Thus, the death and resurrection of Jesus, whom the powerful and the violent could not, in the end, make disappear, is the hope and the vindication of the innocent and powerless victims of cruelty and injustice.
It is understandable that we seek to forget the memory of the Cross. Who wants to remember suffering and powerlessness, in the history of our own lives or in the lives of others? In the account by St. John the Evangelist of that appearance of Jesus to the fearful disciples on the evening of Easter Sunday, he recounts:
Jesus came and stood among [the disciples] and said: “Peace be with you.”
After he said this, he showed them his hands and his side. Then the disciples rejoiced when they saw the Lord. Jesus said to them again, “Peace be with you.”
I would have expected that having been raised from the dead to new life, the wounds Jesus suffered would have disappeared entirely from his body. Yet the gospel writers recount that when he appeared to his disciples after the resurrection, the marks of the dreadful wounds inflicted on his weak and vulnerable body on the cross were still evident. I wonder then, if perhaps it is this necessary but uncomfortable memory of the Cross that is kept alive in the marks of the Lord’s wounds on his glorified body.
In John’s gospel, after greeting the disciples with the word “peace,” he then shows them his wounds. I doubt Jesus’ purpose in doing so was to castigate them for fleeing when he was arrested, for denying that they even knew him and for their humiliating fear.
It’s striking as well that Jesus does not appear before the powerful and violent men who had him put to death. Instead, Jesus appears before the weak and fearful disciples, terrified that they will be the next to be rounded up and imprisoned or put to death by the authorities.
Why is this? I think that in a very profound way, Jesus is showing them and us the paradoxical strength and dynamism of the hope that the wounds on his resurrected body reveal. His wounds are the signs of the utter powerlessness of the One nailed to the wood of the Cross. Yet in his obedience to God’s will and purpose, his adamant refusal to hate and seek revenge and in his willingness to forgive even those torturing and killing him, he overcame the seemingly invincible power of those who put him to death.

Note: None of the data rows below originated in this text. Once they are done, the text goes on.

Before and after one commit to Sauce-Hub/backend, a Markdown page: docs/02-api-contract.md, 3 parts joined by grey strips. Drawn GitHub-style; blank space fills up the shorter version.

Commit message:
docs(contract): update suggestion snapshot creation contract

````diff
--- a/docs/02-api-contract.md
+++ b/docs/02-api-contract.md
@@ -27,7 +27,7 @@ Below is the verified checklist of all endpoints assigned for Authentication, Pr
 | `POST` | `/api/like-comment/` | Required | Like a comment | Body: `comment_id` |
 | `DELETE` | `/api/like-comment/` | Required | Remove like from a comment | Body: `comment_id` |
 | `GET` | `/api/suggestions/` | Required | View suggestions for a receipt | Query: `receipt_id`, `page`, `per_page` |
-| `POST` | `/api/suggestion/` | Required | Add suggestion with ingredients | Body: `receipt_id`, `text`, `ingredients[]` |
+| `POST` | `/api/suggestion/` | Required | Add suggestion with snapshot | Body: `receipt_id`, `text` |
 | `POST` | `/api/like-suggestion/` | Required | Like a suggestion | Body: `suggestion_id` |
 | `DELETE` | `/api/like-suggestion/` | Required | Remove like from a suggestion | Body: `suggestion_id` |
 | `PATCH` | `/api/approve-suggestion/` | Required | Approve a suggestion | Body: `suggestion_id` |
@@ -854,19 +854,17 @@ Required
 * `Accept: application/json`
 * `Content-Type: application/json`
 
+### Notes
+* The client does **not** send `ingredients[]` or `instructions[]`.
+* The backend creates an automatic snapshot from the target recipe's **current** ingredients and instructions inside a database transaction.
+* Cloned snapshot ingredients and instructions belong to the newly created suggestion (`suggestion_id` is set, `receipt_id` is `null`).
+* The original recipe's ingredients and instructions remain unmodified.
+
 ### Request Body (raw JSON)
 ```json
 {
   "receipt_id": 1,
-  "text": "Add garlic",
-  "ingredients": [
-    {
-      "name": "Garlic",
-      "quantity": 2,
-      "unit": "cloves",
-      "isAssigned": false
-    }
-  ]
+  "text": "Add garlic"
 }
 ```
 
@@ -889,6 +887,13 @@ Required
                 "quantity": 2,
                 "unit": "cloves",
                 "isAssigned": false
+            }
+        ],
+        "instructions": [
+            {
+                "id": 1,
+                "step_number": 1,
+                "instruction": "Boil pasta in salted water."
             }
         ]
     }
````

But Jesus did not only show the disciples his wounds. He breathed on them, an outpouring of the Holy Spirit, and gave them the authority to forgive sins as Jesus does.
Every one of those disciples followed the way of the Cross that Jesus walked. They too bore in their own flesh the wounds inflicted upon them because they were his followers. Like Jesus, the crucified peoples and individuals bear the wounds of great suffering and injustice. The marks and memory of those wounds will never disappear, but transformed by the Cross and Resurrection of Christ, they are an invitation to participate in the saving and healing mission of Jesus in our world.
In February we saw this lived-out in front of our eyes in the example of the Coptic martyrs, beheaded by hate-filled fanatics on a beach in Libya. Simple construction workers and poor migrants, they did not curse or damn their captors, instead in the name of Jesus they put their trust in God’s mercy and faithfulness and prayed for their executioners.
Jesus chose the weak, the imperfect and the powerless of this world to be his friends, to be witnesses to his saving mission of compassion, mercy and forgiveness. His resurrection is the vindication and hope of the innocent victims of hatred and injustice. Let us cherish their memory with gratitude and never lose hope ourselves in the Risen Lord with whom they live forever.
Deacon Charles Rohrbacher is the Office of Ministries Director for the Diocese of Juneau. Phone: 907-586-2227 ext. 23.